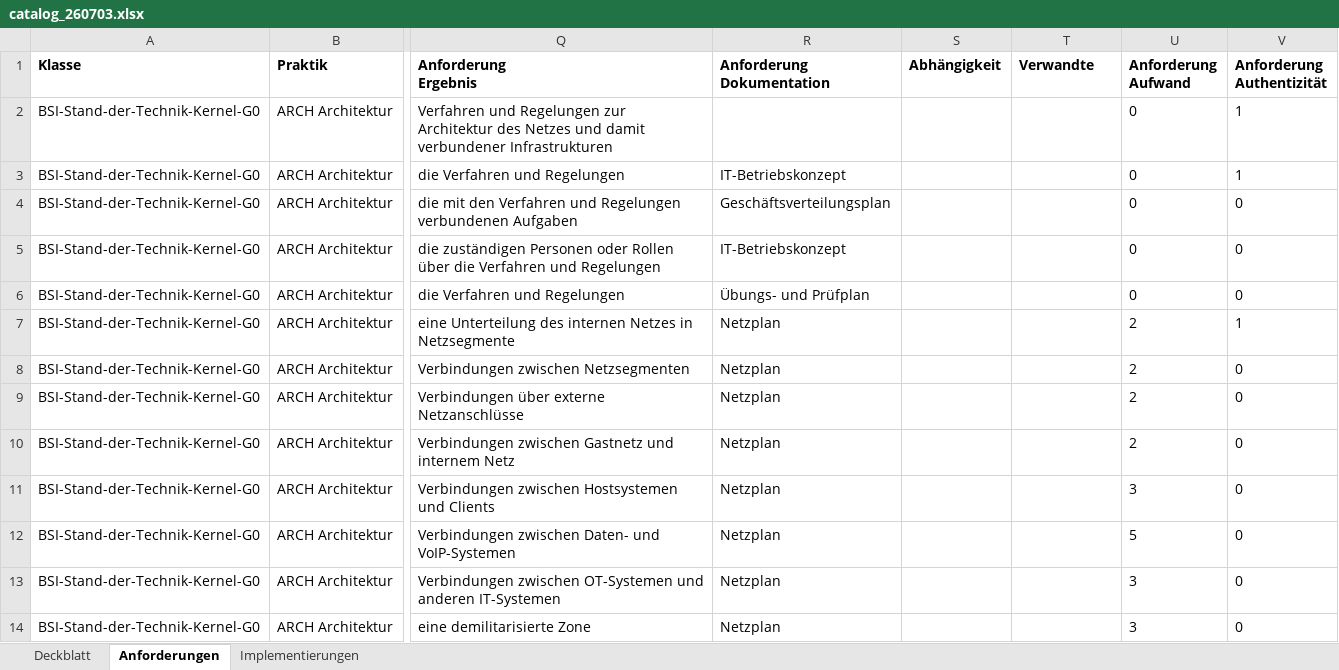
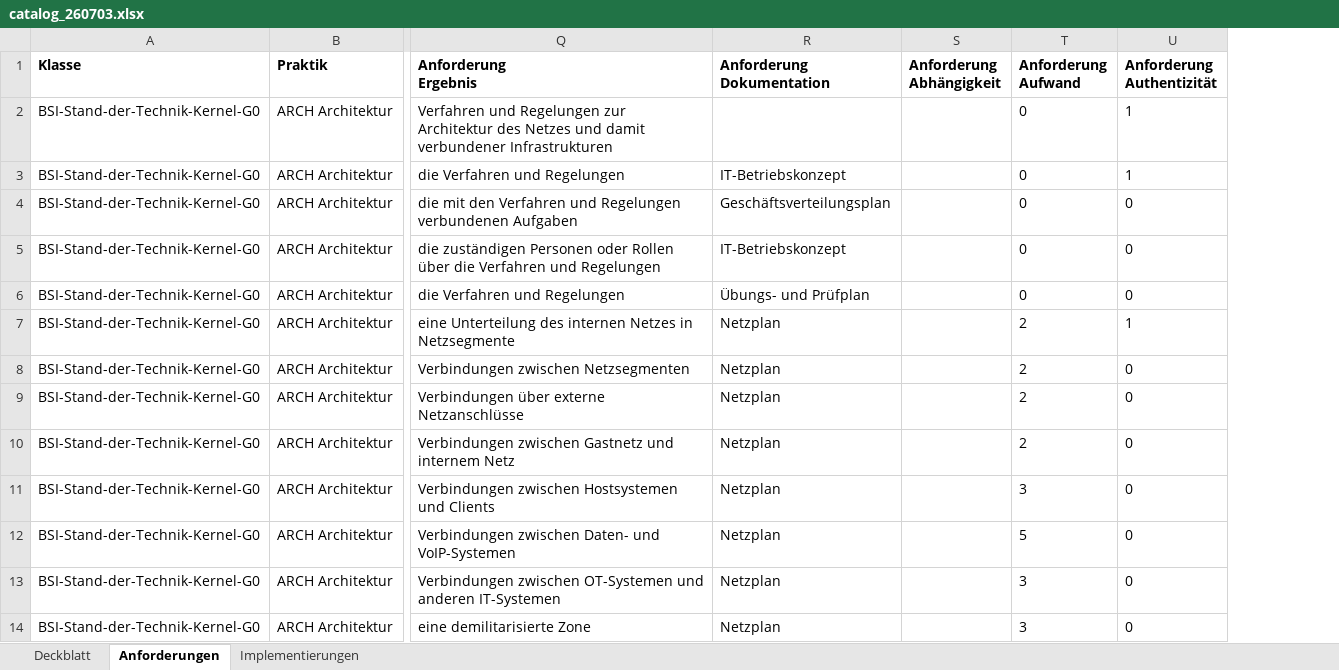
Before and after one commit to Vorgebirge/Grundschutz-Plus-Plus, an Excel workbook: daten/catalog_github_commit_260703/ergebnisse/catalog_260703.xlsx, sheet Anforderungen, drawn as a sheet; only a part is shown, gaps mark what is left out; values as stored, in another font and other column widths than the file's, no borders; removed rows and columns are numbered as before the commit, all else as after; ↵ is a line break in a cell; the diff names each change by its address in the sheet, - before the commit and + after, or states it on an @@ line.

```diff
--- a/daten/catalog_github_commit_260703/ergebnisse/catalog_260703.xlsx (sheet Anforderungen)
+++ b/daten/catalog_github_commit_260703/ergebnisse/catalog_260703.xlsx (sheet Anforderungen)
-column S (Abhängigkeit), empty
-S1: Verwandte
+S1: Anforderung ↵ Abhängigkeit
```
Also changed, not shown: sheet Deckblatt, 3 other files.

_Problem requirements_.
Print every entry exactly; omit the pictures.

_Completed exercise_.
Before and after one commit to Vorgebirge/Grundschutz-Plus-Plus, an Excel workbook: daten/catalog_github_commit_260703/ergebnisse/catalog_260703.xlsx, sheet Anforderungen, drawn as a sheet; only a part is shown, gaps mark what is left out; values as stored, in another font and other column widths than the file's, no borders; removed rows and columns are numbered as before the commit, all else as after; ↵ is a line break in a cell; the diff names each change by its address in the sheet, - before the commit and + after, or states it on an @@ line.

```diff
--- a/daten/catalog_github_commit_260703/ergebnisse/catalog_260703.xlsx (sheet Anforderungen)
+++ b/daten/catalog_github_commit_260703/ergebnisse/catalog_260703.xlsx (sheet Anforderungen)
-column S (Abhängigkeit), empty
-S1: Verwandte
+S1: Anforderung ↵ Abhängigkeit
```
Also changed, not shown: sheet Deckblatt, 3 other files.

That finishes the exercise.